  • – Anti-Hypertensive therapy • Nitroglycerin – Predominantly a venodilator – Especially useful if coronary ischemia or vasospasm is evident • Nitroprusside – Potent vasodilator (Arterial and venous) – Leads to smooth muscle relaxation – Renally cleared – Can lead to cyanide toxicity – May also lead to hypoxia • Labetolol – Both an alpha and beta blocker – Used especially in patients where damage due to shear stress is a concern » Aortic dissection, aortic root surgery – Can lead to bronchospasm
  • In The ICU• Intra Aortic Balloon Pump – This is a long cylindrical balloon inserted into the aorta via the femoral artery – It should be positioned so that the tip is just under the root of the left subclavian artery • If too high, it will lead to upper limb ischemia • If too low, it will lead to renal and mesenteric ischemia
  • In The ICU• IABP – It works by counter pulsation • It inflates during diastole to improve coronary perfusion pressure • It deflates during systole to reduce afterload on the left ventricle and improve cardiac output – Contraindicated in aortic regurgitation aortic dissection, and severe peripheral vascular disease
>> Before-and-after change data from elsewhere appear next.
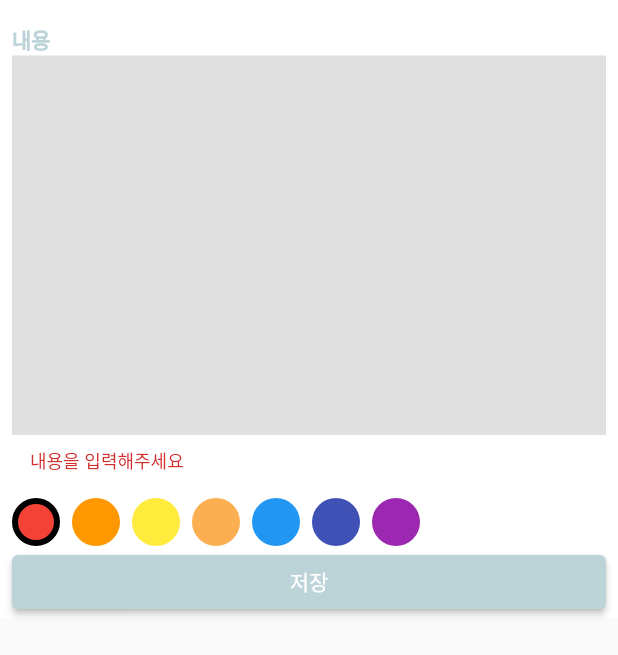
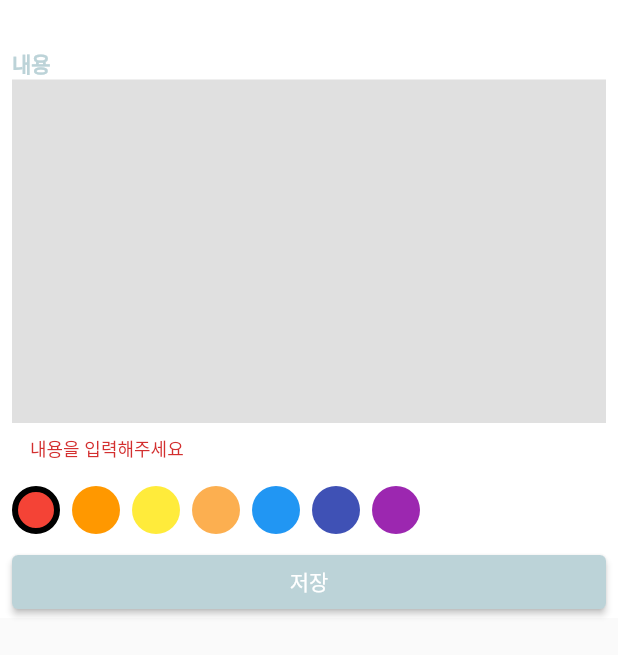
Before and after one commit to injubi/MBL, a Flutter app: the LogBottomSheet widget shown alone on an empty page, opened directly with empty values, after a tap on "저장", on a phone screen of 412 x 824 dp. Shown: the top 655 px of the screen. Run offline on Flutter 3.47's test engine with Material 2 defaults, Android fonts, the phone set to English and light mode, and no system bars; our stand-ins replace drift, get_it, table_calendar; accounts and stored records are empty; generated files the repository leaves out were written again.

Commit message:
추가기능

```diff
--- a/lib/component/log_bottom_sheet.dart
+++ b/lib/component/log_bottom_sheet.dart
@@ -25,7 +25,35 @@ class _LogBottomSheetState extends State<LogBottomSheet> {
   @override
   Widget build(BuildContext context) {
     final bottomInset = MediaQuery.of(context).viewInsets.bottom;
-    final FormFieldSetter<String> onSaved;
+
+    return GestureDetector(
+      onTap: () {
+        FocusScope.of(context).requestFocus(FocusNode());
+      },
+      child: FutureBuilder<Log>(
+          future: widget.logId == null
+              ? null
+              : GetIt.I<LocalDatabase>().getLogById(widget.logId!),
+          builder: (context, snapshot) {
+            if (snapshot.hasError) {
+              return Center(
+                child: Text('스케줄을 불러올 수 없습니다.'),
+              );
+            }
+
+            // FutureBuilder 처음 실행됐고
+            // 로딩중일때
+            if (snapshot.connectionState != ConnectionState.none &&
+                !snapshot.hasData) {
+              return Center(
+                child: CircularProgressIndicator(),
+              );
+            }
+
+            if (snapshot.hasData && content == null) {
+              content = snapshot.data!.content;
+              selectedColorId = snapshot.data!.colorId;
+            }
 
             return SafeArea(
               child: Container(
@@ -40,6 +68,7 @@ class _LogBottomSheetState extends State<LogBottomSheet> {
                       child: Column(
                         crossAxisAlignment: CrossAxisAlignment.start,
                         children: [
+                          SizedBox(height: 16.0),
                           _Content(
                             onSaved: (String? val) {
                               content = val;
@@ -48,7 +77,8 @@ class _LogBottomSheetState extends State<LogBottomSheet> {
                           ),
                           SizedBox(height: 16.0),
                           FutureBuilder<List<CategoryColor>>(
-                      future: GetIt.I<LocalDatabase>().getCategoryColors(),
+                              future:
+                                  GetIt.I<LocalDatabase>().getCategoryColors(),
                               builder: (context, snapshot) {
                                 if (snapshot.hasData &&
                                     selectedColorId == null &&
@@ -57,7 +87,8 @@ class _LogBottomSheetState extends State<LogBottomSheet> {
                                 }
 
                                 return _ColorPicker(
-                          colors: snapshot.hasData ? snapshot.data! : [],
+                                  colors:
+                                      snapshot.hasData ? snapshot.data! : [],
                                   selectedColorId: selectedColorId,
                                   colorIdSetter: (int id) {
                                     setState(() {
@@ -66,7 +97,7 @@ class _LogBottomSheetState extends State<LogBottomSheet> {
                                   },
                                 );
                               }),
-                  // SizedBox(height: 8.0),
+                          SizedBox(height: 8.0),
                           _SaveButton(
                             onPressed: onSavePressed,
                           ),
@@ -76,6 +107,8 @@ class _LogBottomSheetState extends State<LogBottomSheet> {
                   ),
                 ),
               ),
+            );
+          }),
     );
   }
 
```
Also changed, not shown: lib/component/calendar.dart (+15 -0 lines), lib/component/my_log.dart (+26 -1 lines), lib/database/drift_database.dart (+29 -0 lines), lib/screen/home_screen.dart (+22 -4 lines). Lines whose indentation alone changed are shown as unchanged.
  • In The ICU• Important considerations – Arrhythmias • Atrial fibrillation is a common complication of cardiac surgery, and is usually seen 36 hours post op • Ventricular fibrillation/ventricular tachycardia is uncommon and pathological. They warrant further investigation – RV failure • Seen especially in patients with significant pulmonary hypertension • Also seen in long pump runs • These leads to a pre load dependent condition • Therapy is targeted to maintain an adequate CVP to optimize cardiac output • Agents are started to try and reduce pulmonary artery pressures – Milrinone – Levosimendan – Inhaled nitric oxide – Aortic root surgery • A Benthall graft is replacement of the aortic root, ascending aorta, and aortic valve • The coronary arteries therefore need to be reimplanted onto the graft – This can lead to complications – The native root may actually be left intact so that reimplantation is avoided – Tamponade • This may develop gradually – Findings may include high CVP, equalization of pressures, low voltages on ECG, increasing inotropic support, and end organ dysfunction – Ultimately, an echocardiogram will be required, be it transthoracic or transesophageal